Why did you choose Journal of Cell Science for your paper?
We chose Journal of Cell Science for our paper because it publishes research articles of high-level science and the scope of the journal is broad. We are very honored to have the opportunity to publish in this journal of excellence.
Have you had any significant mentors who have helped you beyond supervision in the lab?
My PhD mentor Dr Mariano Buffone had the idea of pursuing this project and he helped me through all the difficulties I encountered during this process. I was fortunate to have had a supervisor like Mariano and I am thankful to him for trusting me with this amazing project. We discussed all my results together and he helped me find the best way to explain them when writing this manuscript. I enjoyed our meetings because he transmits to me that desire to move forward and work as much as I can. I had fun working in his laboratory, and also felt comfortable to express my opinions. Also, Dr Alberto Darszon in Mexico allowed me to do the project at his lab using the amazing microscopy facility there. Both mentors helped me to think critically and to find the best way to achieve the goal of the project.
“Go and do.”
What motivated you to pursue a career in science, and what have been the most interesting moments on the path that led you to where you are now?
I have always been interested in understanding how things happen.
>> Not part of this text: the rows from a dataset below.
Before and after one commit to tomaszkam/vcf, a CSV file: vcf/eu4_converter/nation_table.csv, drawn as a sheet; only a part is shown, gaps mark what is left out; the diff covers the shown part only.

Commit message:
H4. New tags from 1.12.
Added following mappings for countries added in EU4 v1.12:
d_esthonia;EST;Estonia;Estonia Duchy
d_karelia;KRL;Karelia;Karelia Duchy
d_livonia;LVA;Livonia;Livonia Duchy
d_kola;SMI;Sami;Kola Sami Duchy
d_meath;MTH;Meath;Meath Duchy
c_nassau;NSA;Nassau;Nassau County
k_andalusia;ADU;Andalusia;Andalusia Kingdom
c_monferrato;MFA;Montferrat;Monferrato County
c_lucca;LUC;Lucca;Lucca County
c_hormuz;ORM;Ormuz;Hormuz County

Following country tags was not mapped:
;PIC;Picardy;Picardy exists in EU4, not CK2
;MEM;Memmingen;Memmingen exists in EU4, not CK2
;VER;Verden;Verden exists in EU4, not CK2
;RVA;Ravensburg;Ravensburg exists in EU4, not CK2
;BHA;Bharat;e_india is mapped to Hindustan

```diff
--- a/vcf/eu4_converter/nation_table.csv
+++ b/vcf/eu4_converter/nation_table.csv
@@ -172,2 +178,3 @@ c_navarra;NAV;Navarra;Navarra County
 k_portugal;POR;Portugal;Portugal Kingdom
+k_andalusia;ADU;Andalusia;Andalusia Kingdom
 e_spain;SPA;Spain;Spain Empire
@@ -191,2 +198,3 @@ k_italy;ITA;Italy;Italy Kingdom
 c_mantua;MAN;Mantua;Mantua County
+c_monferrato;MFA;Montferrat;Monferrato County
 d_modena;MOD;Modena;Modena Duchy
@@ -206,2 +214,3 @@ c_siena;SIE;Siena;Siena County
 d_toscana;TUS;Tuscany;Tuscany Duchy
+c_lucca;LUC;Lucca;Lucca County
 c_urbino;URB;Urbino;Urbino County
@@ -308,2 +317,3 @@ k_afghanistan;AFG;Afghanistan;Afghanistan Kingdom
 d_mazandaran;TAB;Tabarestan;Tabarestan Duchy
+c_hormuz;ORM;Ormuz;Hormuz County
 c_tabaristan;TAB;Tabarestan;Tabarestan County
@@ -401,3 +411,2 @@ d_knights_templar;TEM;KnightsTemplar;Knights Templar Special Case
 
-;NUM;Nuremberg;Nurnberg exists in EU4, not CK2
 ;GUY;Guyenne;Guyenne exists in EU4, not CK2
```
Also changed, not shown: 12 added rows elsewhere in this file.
I am a very curious person and a scientific career allows me to ask questions and answer them: that is one of the things I enjoy most in my life! I started studying philosophy because I had the naive idea that if I studied the mother of all sciences I was going to be able to understand everything. However, after my first two years I realized that I needed something more concrete, so a friend of mine recommended that I move to biology. I still remember today how much I enjoyed the first subject of my biology degree: a molecular biology classes given by the excellent Dr Alberto Kornblihtt. This inspired my desire to dedicate myself to biology research.
Who are your role models in science? Why?
When doing research you usually spend more time in your lab than in your own house, so I picked as my role model in science someone who I had the opportunity to work with. A researcher that I admire is Dr Mariano Buffone, my PhD supervisor. I deeply admire some of his qualities as a researcher: his creativity, his ability to catch the audience by passionately transmitting his ideas, his ability to read many papers per unit of time and above all his perseverance when things do not work out.
Also, I always try to keep in mind something my grandfather used to say: “Go and do”, which implies having a committed attitude in life that pushes you to action and to not remain in pure speculation, which leads to nothing.
What's next for you?
Currently I have moved from Argentina to the USA and I am a postdoctoral research associate in Dr Pablo Visconti's laboratory at the University of Massachusetts, Amherst. My postdoctoral training will complement the skillset I acquired during my PhD and expand my knowledge beyond the male gamete. To build upon the investment the government of Argentina made in my education, I will continue to contribute to the field of reproductive biology as I want to become an independent researcher and educator in my home country.
Tell us something interesting about yourself that wouldn't be on your CV
Most of my time I spend doing research but I would never be happy enough without spending time with the people I love. My future husband, my family and my friends are the ones who allow me to be happy in life.
Ana Romarowski's contact details: Department of Veterinary and Animal Sciences, University of Massachusetts, Amherst, MA 01003, USA.